Most every morning when his mom Diane is working at school, he rides to work with his dad, Scott. He likes his seat in the big black pickup truck.
Bradley likes to run around the shop and play with the tools.
When Bradley turned two, he went to the pediatrician for a checkup. Dr. Jim took some blood out of his arm.
A few days later the doctor called Bradley's mom and told her that the lab had found some lead (Pb) in Bradley's blood.
Lead is dangerous if it gets inside of you, especially if you are little or if you are still inside your mom!
Bradley's dad and mom were worried! Melanee and William were worried, too!
William told his class about Bradley. How did he get lead (Pb) in his blood they all wanted to know?
Nevin said, "Maybe Bradley put paint chips in his mouth or breathed in the dust when you sanded the house last summer?"
"Or maybe he played with the weights from your Pine Wood Derby racer," roared David and Blade.
"Do you take him fishing? Does he play with the sinkers?" quizzed Mackenzie and Lauren and Jake.
"Sometimes lead is in pottery or dishes," reminded Alia and Andrew.
"What about the pipes in your house?" called Gabby and Shay. Old houses can sometimes have lead water pipes or pipes soldered together with lead.
"Lead can be in insecticides!" declared Cierra and Baily. "Do you spray for bugs at your house?
"Does your mom give him home remedies like Azarcon, Greta or Paylooa?" uttered Bobbie and Sherena.
"Do you have vinyl blinds on the windows or peeling paint on the sills?" Delaney and Mariah inquired.
"What about toys?" quizzed Emily and Emily. "Metal toys are sometimes made from lead. Even some pedal cars have paint made with lead. Much too dangerous for kids!"
"Does your family use water from the hot water tap to make formula or mix in his cereal?" The kids wanted to know.
"What about your dad's work clothes and the air in the shop? Could that be a problem for Bradley?" they all wondered.
"AND YOUR DAD AND YOUR Whole FAMILY, TOO?" whispered Leslie.
William and the kids in his class made a list of the lead hazards they knew.
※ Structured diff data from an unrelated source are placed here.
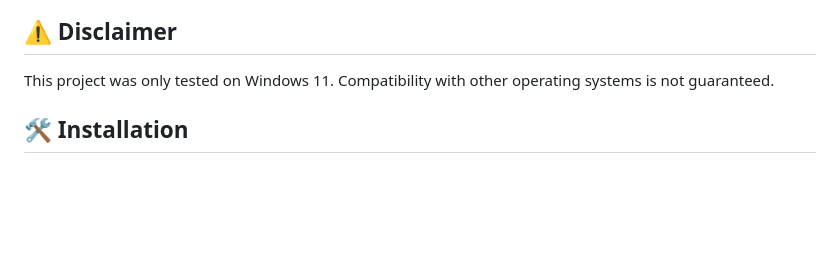
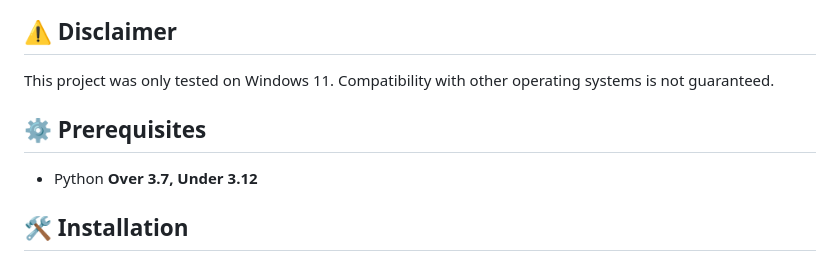
Before and after one commit to Yardenregev/pc_remote, a Markdown page: README.md, the part around the change. Drawn GitHub-style; blank space fills up the shorter version.

Commit message:
specified the need for specific python version range

```diff
--- a/README.md
+++ b/README.md
@@ -11,6 +11,9 @@ Control your PC from your phone like a remote! This project is a Django-based ap
 
 ## ⚠️ Disclaimer
 This project was only tested on Windows 11.  Compatibility with other operating systems is not guaranteed.
+
+## ⚙️ Prerequisites
+* Python **Over 3.7, Under 3.12**
 
 ## 🛠️ Installation
 1.  Open Command Prompt or Windows PowerShell
```
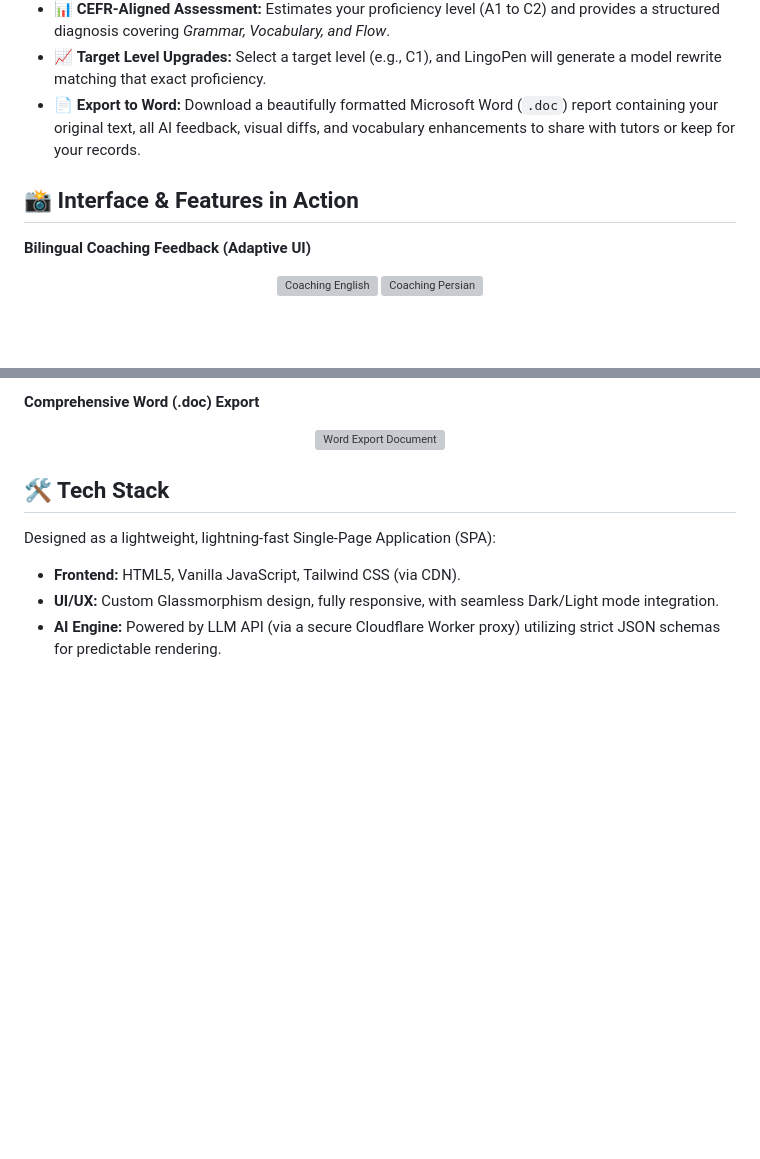
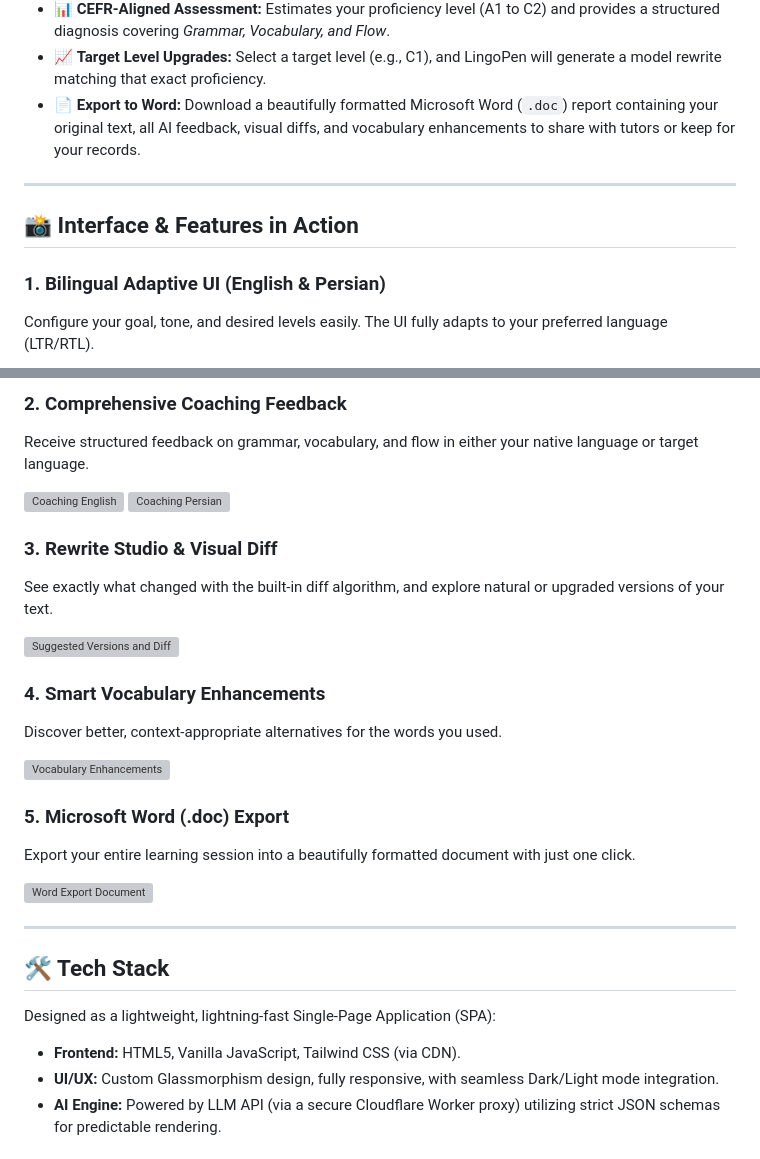
Before and after one commit to MR-Qaderi/LingoPen, a Markdown page: README.md, 2 parts joined by grey strips. Drawn GitHub-style; blank space fills up the shorter version; grey boxes are pictures that could not be loaded.

```diff
--- a/README.md
+++ b/README.md
@@ -21,11 +16,10 @@ Whether you are preparing for an international language exam, writing a professi
 *   📈 **Target Level Upgrades:** Select a target level (e.g., C1), and LingoPen will generate a model rewrite matching that exact proficiency.
 *   📄 **Export to Word:** Download a beautifully formatted Microsoft Word (`.doc`) report containing your original text, all AI feedback, visual diffs, and vocabulary enhancements to share with tutors or keep for your records.
 
+---
+
 ## 📸 Interface & Features in Action
 
-**Bilingual Coaching Feedback (Adaptive UI)**
-<p align="center">
-  <img src="https://github.com/user-attachments/assets/5a27993a-fbc8-4682-a487-764af93980dc" alt="Coaching English" height="400"/>
-  <img src="https://github.com/user-attachments/assets/37d2064c-16f7-4f38-85db-241c47ad2ec7" alt="Coaching Persian" height="400"/>
-</p>
+### 1. Bilingual Adaptive UI (English & Persian)
+Configure your goal, tone, and desired levels easily. The UI fully adapts to your preferred language (LTR/RTL).
 
@@ -37,8 +28,26 @@ Whether you are preparing for an international language exam, writing a professi
 
-**Comprehensive Word (.doc) Export**
-<p align="center">
-  <img src="https://github.com/user-attachments/assets/cdbee163-6b31-4457-a533-804959e5de3c" alt="Word Export Document" width="98%"/>
-</p>
+### 2. Comprehensive Coaching Feedback
+Receive structured feedback on grammar, vocabulary, and flow in either your native language or target language.
+
+![Coaching English](https://github.com/user-attachments/assets/5a27993a-fbc8-4682-a487-764af93980dc)
+![Coaching Persian](https://github.com/user-attachments/assets/37d2064c-16f7-4f38-85db-241c47ad2ec7)
+
+### 3. Rewrite Studio & Visual Diff
+See exactly what changed with the built-in diff algorithm, and explore natural or upgraded versions of your text.
+
+![Suggested Versions and Diff](https://github.com/user-attachments/assets/188a17c5-8099-47af-8cc6-6ec53a926394)
+
+### 4. Smart Vocabulary Enhancements
+Discover better, context-appropriate alternatives for the words you used.
+
+![Vocabulary Enhancements](https://github.com/user-attachments/assets/341ed61d-92e3-4d7d-af14-cf8af6e2ce26)
+
+### 5. Microsoft Word (.doc) Export
+Export your entire learning session into a beautifully formatted document with just one click.
+
+![Word Export Document](https://github.com/user-attachments/assets/cdbee163-6b31-4457-a533-804959e5de3c)
+
+---
 
 ## 🛠 Tech Stack
 
```
Also changed, not shown: other parts of README.md (+3 -11 lines).
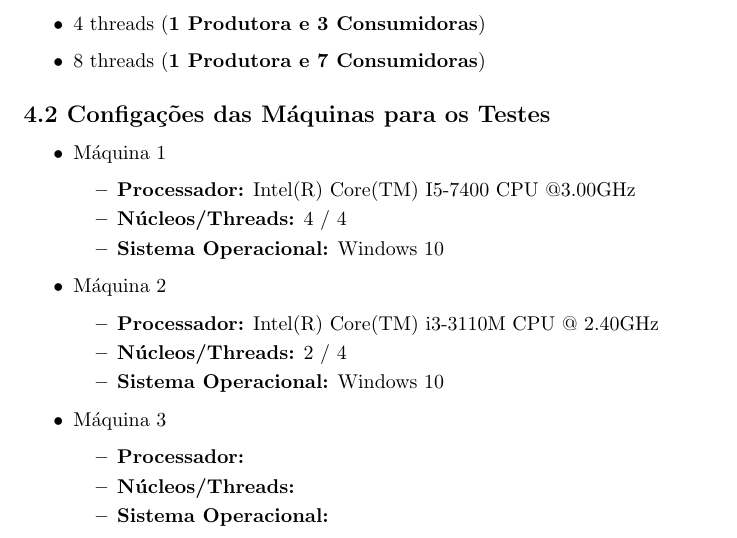
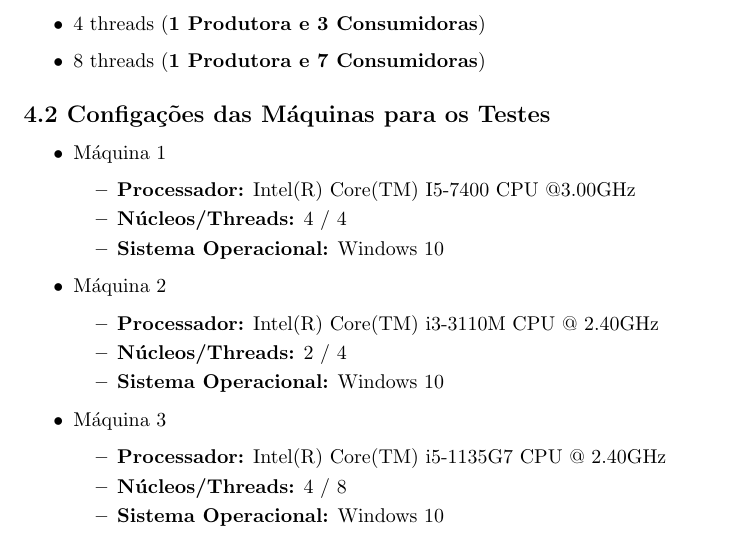
Before and after one commit to DaviMattos14/Trabalho_Final_Programacao_Concorrente, a LaTeX document (Relatórios/relatorio_final.tex): part of page 5 of 10, cut so that both start at the same text. Compiled offline with pdfLaTeX.

Commit message:
Update relatorio_final.tex
adiciona especificações da maquina 3

```diff
--- a/Relatórios/relatorio_final.tex
+++ b/Relatórios/relatorio_final.tex
@@ -185,9 +185,9 @@ Como o método escolhido foi o produtor-consumidor, o número mínimo de threads
     \end{itemize}
     \item {Máquina 3}
     \begin{itemize}
-        \item \textbf{Processador:}
-        \item \textbf{Núcleos/Threads:}
-        \item \textbf{Sistema Operacional:}
+        \item \textbf{Processador:} Intel(R) Core(TM) i5-1135G7 CPU @ 2.40GHz
+        \item \textbf{Núcleos/Threads:} 4 / 8
+        \item \textbf{Sistema Operacional:} Windows 10
     \end{itemize}
 \end{itemize}
 
```
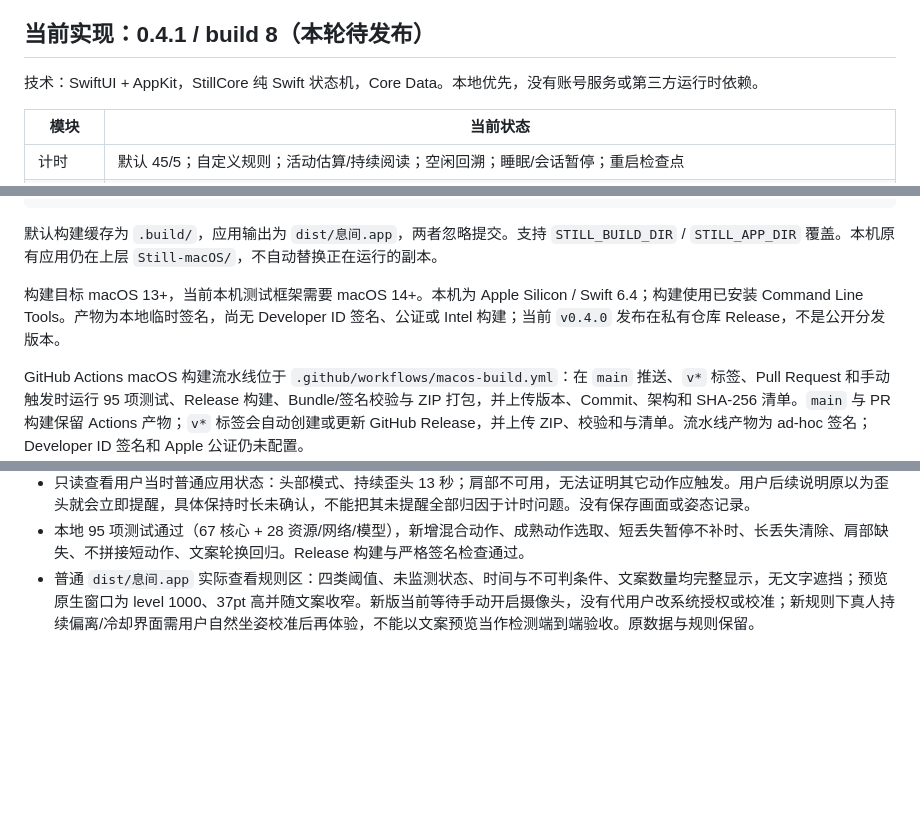
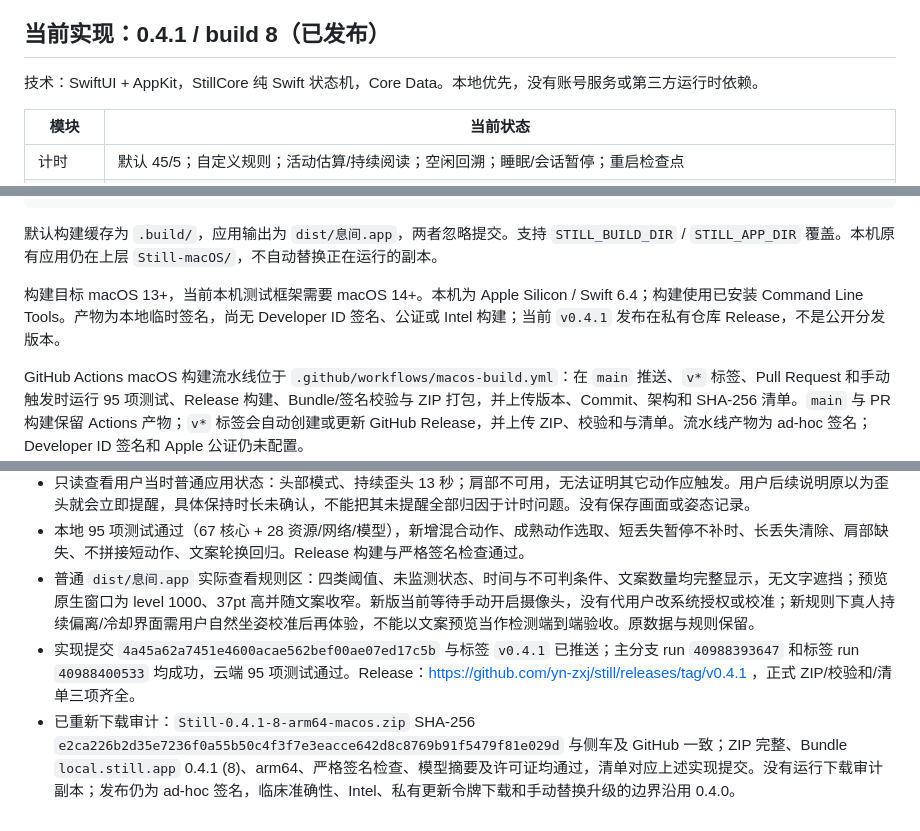
Before and after one commit to yn-zxj/still, a Markdown page: docs/PROJECT_STATUS.md, 3 parts joined by grey strips. Rendered like a GitHub page; blank space fills up the shorter version.

Commit message:
Record v0.4.1 release verification [skip ci]

```diff
--- a/docs/PROJECT_STATUS.md
+++ b/docs/PROJECT_STATUS.md
@@ -18,7 +18,7 @@ GitHub 私有仓库：https://github.com/yn-zxj/still 。主分支 `main`。
 - 界面验收使用用户当前运行的普通应用；不要每次另建预览应用。只有需要隔离破坏性数据时才使用独立体验实例。
 - 菜单栏只显示状态图标与疲劳百分比，不显示倒计时；设置页不再提供两个菜单栏文本开关。
 
-## 当前实现：0.4.1 / build 8（本轮待发布）
+## 当前实现：0.4.1 / build 8（已发布）
 
 技术：SwiftUI + AppKit，StillCore 纯 Swift 状态机，Core Data。本地优先，没有账号服务或第三方运行时依赖。
 
@@ -51,7 +51,7 @@ docs/               本项目档案
 
 默认构建缓存为 `.build/`，应用输出为 `dist/息间.app`，两者忽略提交。支持 `STILL_BUILD_DIR` / `STILL_APP_DIR` 覆盖。本机原有应用仍在上层 `Still-macOS/`，不自动替换正在运行的副本。
 
-构建目标 macOS 13+，当前本机测试框架需要 macOS 14+。本机为 Apple Silicon / Swift 6.4；构建使用已安装 Command Line Tools。产物为本地临时签名，尚无 Developer ID 签名、公证或 Intel 构建；当前 `v0.4.0` 发布在私有仓库 Release，不是公开分发版本。
+构建目标 macOS 13+，当前本机测试框架需要 macOS 14+。本机为 Apple Silicon / Swift 6.4；构建使用已安装 Command Line Tools。产物为本地临时签名，尚无 Developer ID 签名、公证或 Intel 构建；当前 `v0.4.1` 发布在私有仓库 Release，不是公开分发版本。
 
 GitHub Actions macOS 构建流水线位于 `.github/workflows/macos-build.yml`：在 `main` 推送、`v*` 标签、Pull Request 和手动触发时运行 95 项测试、Release 构建、Bundle/签名校验与 ZIP 打包，并上传版本、Commit、架构和 SHA-256 清单。`main` 与 PR 构建保留 Actions 产物；`v*` 标签会自动创建或更新 GitHub Release，并上传 ZIP、校验和与清单。流水线产物为 ad-hoc 签名；Developer ID 签名和 Apple 公证仍未配置。
 
@@ -254,3 +254,5 @@ GitHub Actions macOS 构建流水线位于 `.github/workflows/macos-build.yml`
 - 只读查看用户当时普通应用状态：头部模式、持续歪头 13 秒；肩部不可用，无法证明其它动作应触发。用户后续说明原以为歪头就会立即提醒，具体保持时长未确认，不能把其未提醒全部归因于计时问题。没有保存画面或姿态记录。
 - 本地 95 项测试通过（67 核心 + 28 资源/网络/模型），新增混合动作、成熟动作选取、短丢失暂停不补时、长丢失清除、肩部缺失、不拼接短动作、文案轮换回归。Release 构建与严格签名检查通过。
 - 普通 `dist/息间.app` 实际查看规则区：四类阈值、未监测状态、时间与不可判条件、文案数量均完整显示，无文字遮挡；预览原生窗口为 level 1000、37pt 高并随文案收窄。新版当前等待手动开启摄像头，没有代用户改系统授权或校准；新规则下真人持续偏离/冷却界面需用户自然坐姿校准后再体验，不能以文案预览当作检测端到端验收。原数据与规则保留。
+- 实现提交 `4a45a62a7451e4600acae562bef00ae07ed17c5b` 与标签 `v0.4.1` 已推送；主分支 run `40988393647` 和标签 run `40988400533` 均成功，云端 95 项测试通过。Release：https://github.com/yn-zxj/still/releases/tag/v0.4.1 ，正式 ZIP/校验和/清单三项齐全。
+- 已重新下载审计：`Still-0.4.1-8-arm64-macos.zip` SHA-256 `e2ca226b2d35e7236f0a55b50c4f3f7e3eacce642d8c8769b91f5479f81e029d` 与侧车及 GitHub 一致；ZIP 完整、Bundle `local.still.app` 0.4.1 (8)、arm64、严格签名检查、模型摘要及许可证均通过，清单对应上述实现提交。没有运行下载审计副本；发布仍为 ad-hoc 签名，临床准确性、Intel、私有更新令牌下载和手动替换升级的边界沿用 0.4.0。
```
They are hopeful it will help Bradley and other kids, too.
Old paint on homes (pre-1980)
Lead dust in the carpet (pre-1980 homes)
Lead pipes: between 1980-1986 (lead solder in joints)
Old bathtubs (metal)
Yellow stripes in roads
Lead putty in windows
Brass candle sticks
Old knife sharpeners
Vinyl roll-up venetian blinds
Pool cue chalk
Simulated pearls (coating has lead)
Canned foods (imported): weld contains lead
Hobbies: artist paint, photography chemicals, stained glass, enamel, bronze or brass plating
Colored newspaper print (comics)
Home remedies (Azarcon: Coral, Rueda, Maria Luisa), Greta, Albayalde, Pay-loo-ah, Xyuuaj Fab, Tsuaj gais nyiaj, Ghassard, Bala Goli, Kandu, Kohl (Alkohl)
Metal toys or toys with metal paint (wash toys and pacifiers frequently)
Dishes (imported, handmade, bright colored pottery)
Clothes (if a parent works around lead, he/she can bring lead home on clothing)
Costume jewelry (many brands) especially those made outside the U.S.
Candles with a metallic core
Sometimes lead causes no symptoms! It moves from our blood and stores in our bones and tissue.